- [Activity]
Check every line of the records below for the string "index", then report only how many lines have it.

(Collection entries)
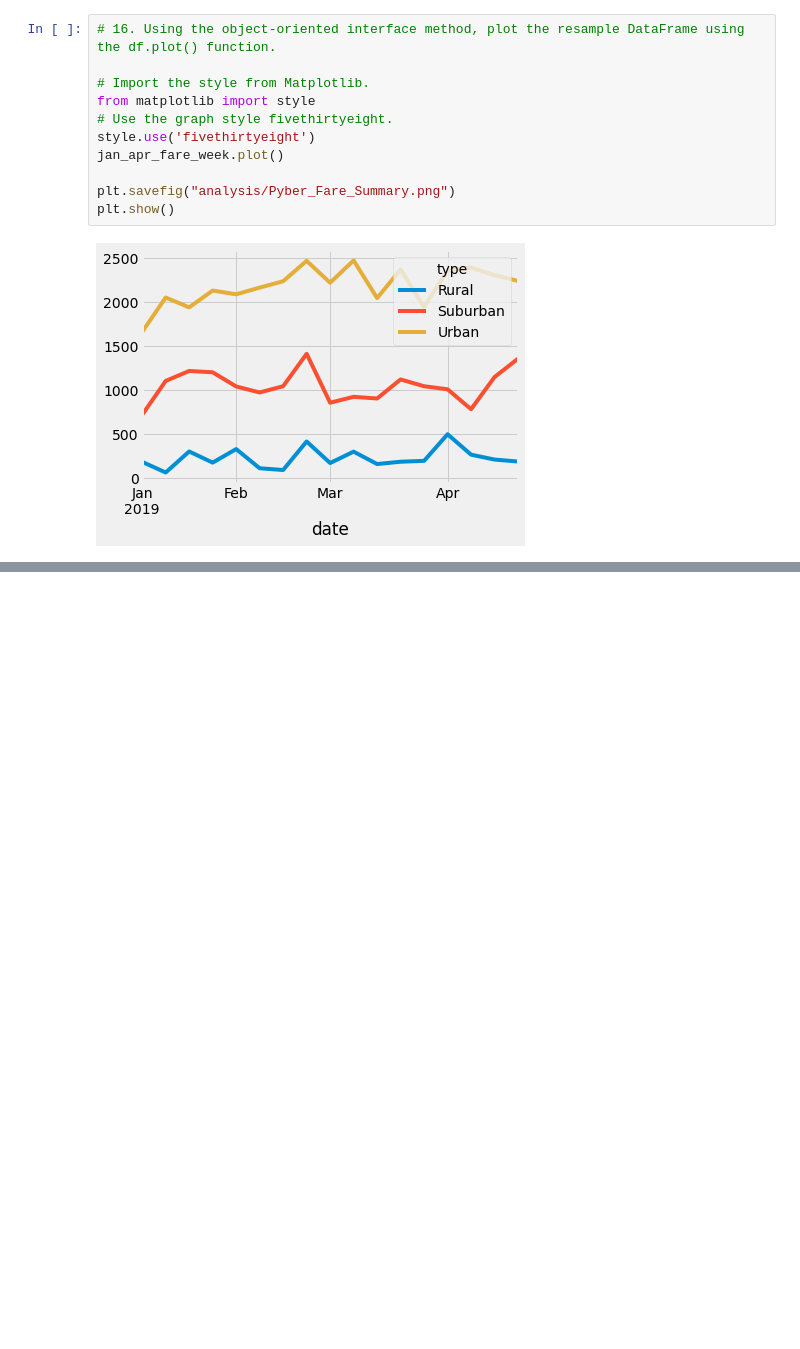
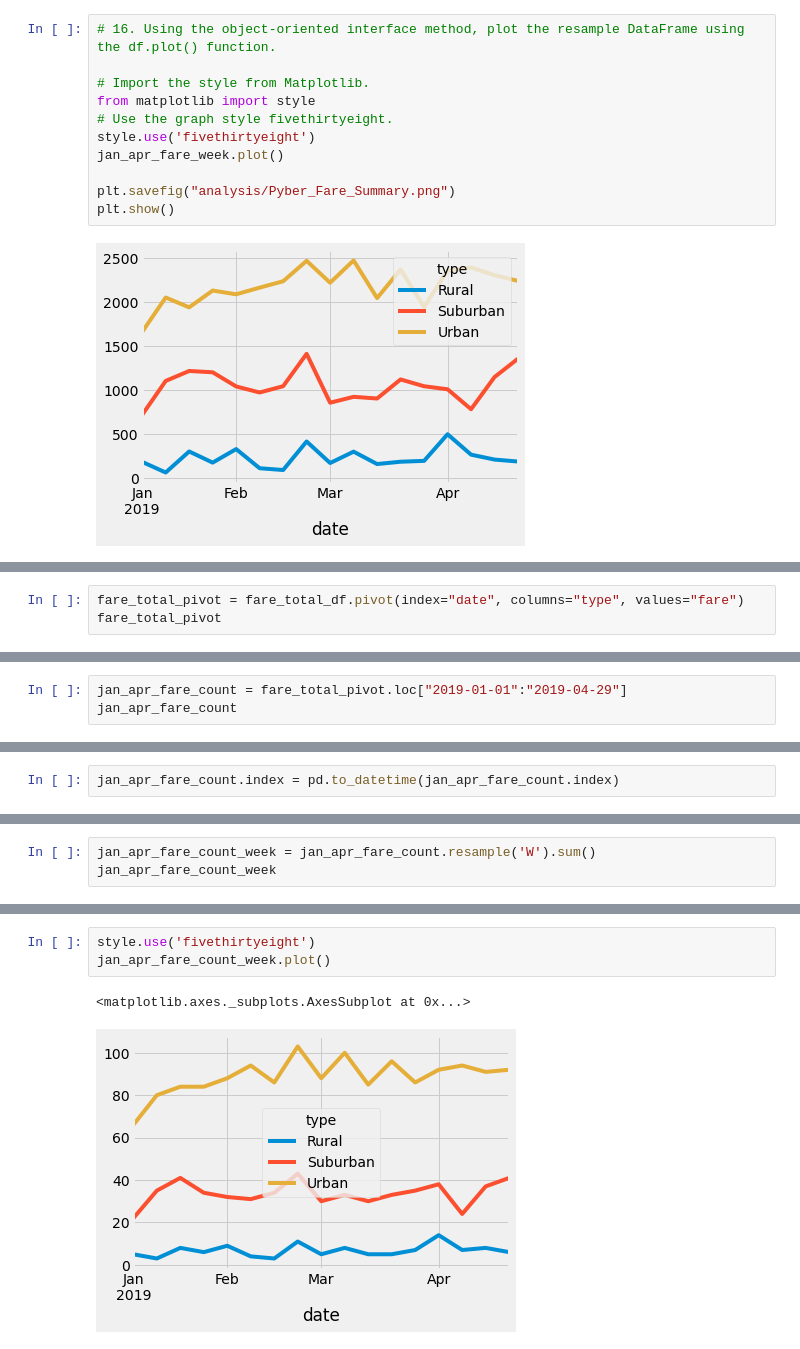
Before and after one commit to melyssasibal/PyBer-Analysis, a Jupyter notebook: PyBer_Challenge.ipynb, the cells around one changed output, grey strips where cells are left out. Cells and saved outputs as stored; diff of their text form; blank space fills up the shorter version.

```diff
--- a/PyBer_Challenge.ipynb
+++ b/PyBer_Challenge.ipynb
@@ -265,0 +302,3 @@ plt.show()
+# %%
+fare_total_pivot = fare_total_df.pivot(index="date", columns="type", values="fare")
+fare_total_pivot
@@ -265,0 +320,3 @@ plt.show()
+# %%
+jan_apr_fare_count = fare_total_pivot.loc["2019-01-01":"2019-04-29"]
+jan_apr_fare_count
@@ -265,0 +338,2 @@ plt.show()
+# %%
+jan_apr_fare_count.index = pd.to_datetime(jan_apr_fare_count.index)
@@ -265,0 +353,3 @@ plt.show()
+# %%
+jan_apr_fare_count_week = jan_apr_fare_count.resample('W').sum()
+jan_apr_fare_count_week
@@ -265,0 +376,6 @@ plt.show()
+# %%
+style.use('fivethirtyeight')
+jan_apr_fare_count_week.plot()
+# %% [output]
+<matplotlib.axes._subplots.AxesSubplot at 0x...>
+[figure, added]
```
Also changed, not shown: parts of 8 cells of this notebook, 4 other files.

- [Result]
2